"Those who commit violent actions, ostensibly in protest of the death of Freddie Gray, do a disservice to his family, to his loved ones, and to legitimate peaceful protestors who are working to improve their community for all its residents."
That's a statement from the country's new Attorney General Loretta Lynch.
She added that the department stands ready to provide any help necessary, including completing an investigation into the Freddie Gray case.
"In the days ahead, I intend to work with leaders throughout Baltimore to ensure that we can protect the security and civil rights of all residents," she said. "And I will bring the full resources of the Department of Justice to bear in protecting those under threat, investigating wrongdoing, and securing an end to violence."
Update at 8:25 p.m. ET. 'Not Going To Solve The Problems':
Robyn Barnes, a Baltimore, resident tells NPR's Jennifer Ludden that he's a "wreck."
"My nerves is on edge because of all this foolishness," he said. "This is not going to solve the problems that we have with law enforcement."
Update at 7:51 p.m. ET. Looters At Mondawmin Mall:
Police say that they have received reports that "several people are inside Mondawmin Mall looting and destroying property."
Television images showed a group of people streaming into the mall
Hogan will hold a press conference at 8:30 p.m. ET.
Update at 6:45 'Just A Struggle':

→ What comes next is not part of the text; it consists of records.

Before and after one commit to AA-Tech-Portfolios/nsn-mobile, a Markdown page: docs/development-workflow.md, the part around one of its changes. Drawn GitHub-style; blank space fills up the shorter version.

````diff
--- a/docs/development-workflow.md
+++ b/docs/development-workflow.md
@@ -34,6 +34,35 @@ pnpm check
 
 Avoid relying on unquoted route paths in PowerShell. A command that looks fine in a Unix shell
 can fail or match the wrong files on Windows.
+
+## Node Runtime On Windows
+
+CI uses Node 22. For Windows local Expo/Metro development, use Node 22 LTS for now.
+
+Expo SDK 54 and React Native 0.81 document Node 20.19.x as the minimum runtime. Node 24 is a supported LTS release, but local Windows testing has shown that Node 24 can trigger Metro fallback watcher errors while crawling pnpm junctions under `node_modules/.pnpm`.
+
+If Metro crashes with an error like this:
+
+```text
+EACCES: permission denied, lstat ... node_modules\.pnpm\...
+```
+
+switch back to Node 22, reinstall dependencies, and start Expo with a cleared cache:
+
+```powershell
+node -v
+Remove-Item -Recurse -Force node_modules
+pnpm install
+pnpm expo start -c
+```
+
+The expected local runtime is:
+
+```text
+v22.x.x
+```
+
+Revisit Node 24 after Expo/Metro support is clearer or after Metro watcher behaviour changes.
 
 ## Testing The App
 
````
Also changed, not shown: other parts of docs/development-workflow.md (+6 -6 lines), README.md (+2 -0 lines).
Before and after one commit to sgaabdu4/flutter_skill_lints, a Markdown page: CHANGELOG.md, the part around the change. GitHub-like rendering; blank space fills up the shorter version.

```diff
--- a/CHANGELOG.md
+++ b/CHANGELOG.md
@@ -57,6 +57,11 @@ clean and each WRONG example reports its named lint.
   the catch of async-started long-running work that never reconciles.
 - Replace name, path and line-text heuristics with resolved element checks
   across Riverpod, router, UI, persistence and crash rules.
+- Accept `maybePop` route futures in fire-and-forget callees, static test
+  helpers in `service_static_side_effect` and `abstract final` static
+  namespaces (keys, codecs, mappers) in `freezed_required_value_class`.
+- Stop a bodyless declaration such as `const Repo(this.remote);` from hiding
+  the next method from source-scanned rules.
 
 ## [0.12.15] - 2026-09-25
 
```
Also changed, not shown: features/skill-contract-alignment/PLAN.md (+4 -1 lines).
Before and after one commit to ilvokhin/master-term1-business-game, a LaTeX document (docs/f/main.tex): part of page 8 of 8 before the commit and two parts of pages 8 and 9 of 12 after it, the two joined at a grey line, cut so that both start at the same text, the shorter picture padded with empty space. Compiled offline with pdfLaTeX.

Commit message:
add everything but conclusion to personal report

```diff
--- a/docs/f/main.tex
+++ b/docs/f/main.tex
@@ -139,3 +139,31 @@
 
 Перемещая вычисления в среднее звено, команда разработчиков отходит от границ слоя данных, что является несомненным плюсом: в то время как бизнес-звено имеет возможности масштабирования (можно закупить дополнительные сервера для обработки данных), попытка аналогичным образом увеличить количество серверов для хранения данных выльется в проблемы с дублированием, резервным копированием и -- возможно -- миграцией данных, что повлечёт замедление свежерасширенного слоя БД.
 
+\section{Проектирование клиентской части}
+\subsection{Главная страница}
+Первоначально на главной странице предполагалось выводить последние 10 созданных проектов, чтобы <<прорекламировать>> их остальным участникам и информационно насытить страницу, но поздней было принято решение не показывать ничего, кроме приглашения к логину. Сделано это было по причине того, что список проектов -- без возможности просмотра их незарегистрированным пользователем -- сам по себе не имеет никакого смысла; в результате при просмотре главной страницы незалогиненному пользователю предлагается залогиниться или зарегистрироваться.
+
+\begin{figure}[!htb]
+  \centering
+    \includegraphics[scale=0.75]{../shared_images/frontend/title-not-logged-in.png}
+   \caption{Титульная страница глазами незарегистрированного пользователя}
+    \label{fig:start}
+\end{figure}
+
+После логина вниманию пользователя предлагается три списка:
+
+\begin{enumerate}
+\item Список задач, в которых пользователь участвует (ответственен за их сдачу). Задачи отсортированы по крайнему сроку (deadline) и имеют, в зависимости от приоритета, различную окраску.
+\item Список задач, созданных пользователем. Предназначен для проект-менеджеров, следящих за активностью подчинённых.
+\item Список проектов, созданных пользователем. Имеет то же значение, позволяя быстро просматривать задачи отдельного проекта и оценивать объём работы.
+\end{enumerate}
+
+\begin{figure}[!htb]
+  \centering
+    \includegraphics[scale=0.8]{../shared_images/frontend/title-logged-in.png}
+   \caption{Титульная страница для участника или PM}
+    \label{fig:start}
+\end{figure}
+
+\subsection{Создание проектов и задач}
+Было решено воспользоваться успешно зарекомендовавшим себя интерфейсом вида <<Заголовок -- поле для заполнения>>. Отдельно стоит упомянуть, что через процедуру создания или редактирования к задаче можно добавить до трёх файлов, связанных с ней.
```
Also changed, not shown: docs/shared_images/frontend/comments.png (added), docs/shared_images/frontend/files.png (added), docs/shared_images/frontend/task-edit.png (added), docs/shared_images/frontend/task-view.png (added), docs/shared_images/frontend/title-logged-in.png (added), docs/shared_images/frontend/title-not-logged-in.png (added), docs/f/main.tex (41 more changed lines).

Mo Jackson, a 22-year-old protester, tells NPR that the protest he joined was peaceful.
But police officers, he said, shot paint balls at them and in retaliation they threw rocks.
He said this anger has been building for decades.
"This has just been a struggle," Jackson said. "Every year, cops kill innocent people. Cops lock you up. It's oppression.
He said he came out to protest because this is the first time that the national spotlight has been on Baltimore.
"This is not the place you want to raise your kid at this moment in time," he said. "Because you feel like when you grow up they are going through the same thing you go through.... we don't have nothing out here."
Update at 6:26 p.m. ET. Orioles Game Postponed:
A major league baseball game between the Baltimore Orioles and the Chicago White Sox has been postponed because of the violence.
Update at 6:22 p.m. ET. National Guard On Alert:
In a statement, Maryland Gov. Larry Hogan said the violence seen today "will not be tolerated," so he has put the state's National Guard on alert.
"I strongly condemn the actions of the offenders who are engaged in direct attacks against innocent civilians, businesses and law enforcement officers," Hogan said. "There is a significant difference between protesting and violence and those committing these acts will be prosecuted under the fullest extent of the law."
Update at 5:44 p.m. ET. Threat From Gangs:
Earlier today, Baltimore police issued press release saying they had received a "credible threat" against their officers.
According to the release, "various gangs including the Black Guerilla Family, Bloods, and Crips have entered into a partnership to 'take out' law enforcement officers."
Update at 5:36 p.m. ET. 'Bring Your Children Home':
The Baltimore Sun reports that violent protests today began near Mondawmin Mall in Baltimore. According to the paper, a widely circulated flier previewed a demonstration modeled after "The Purge," a film about "what would happen if all laws were suspended."
On Twitter, police said that a large number of "juveniles" were involved in the melee, so they were asking parents to "bring your children home."
Update at 5:22 p.m. ET. 'Not What Baltimore Stands For':
Rev. Jamal Bryant, a religious leader in Baltimore, said the violent protests are "not what Baltimore stands for."
"It's disappointing," he said. And it's "not what the family asked for" at Gray's funeral.
They wanted today to be about "sacred closure," he added, and it has instead turned into a day of violence.
"Violence is never the answer for justice," Bryant said.
Update at 4:58 p.m. ET. Cars On Fire:
Helicopter images from WBAL-TV showed one police car on fire.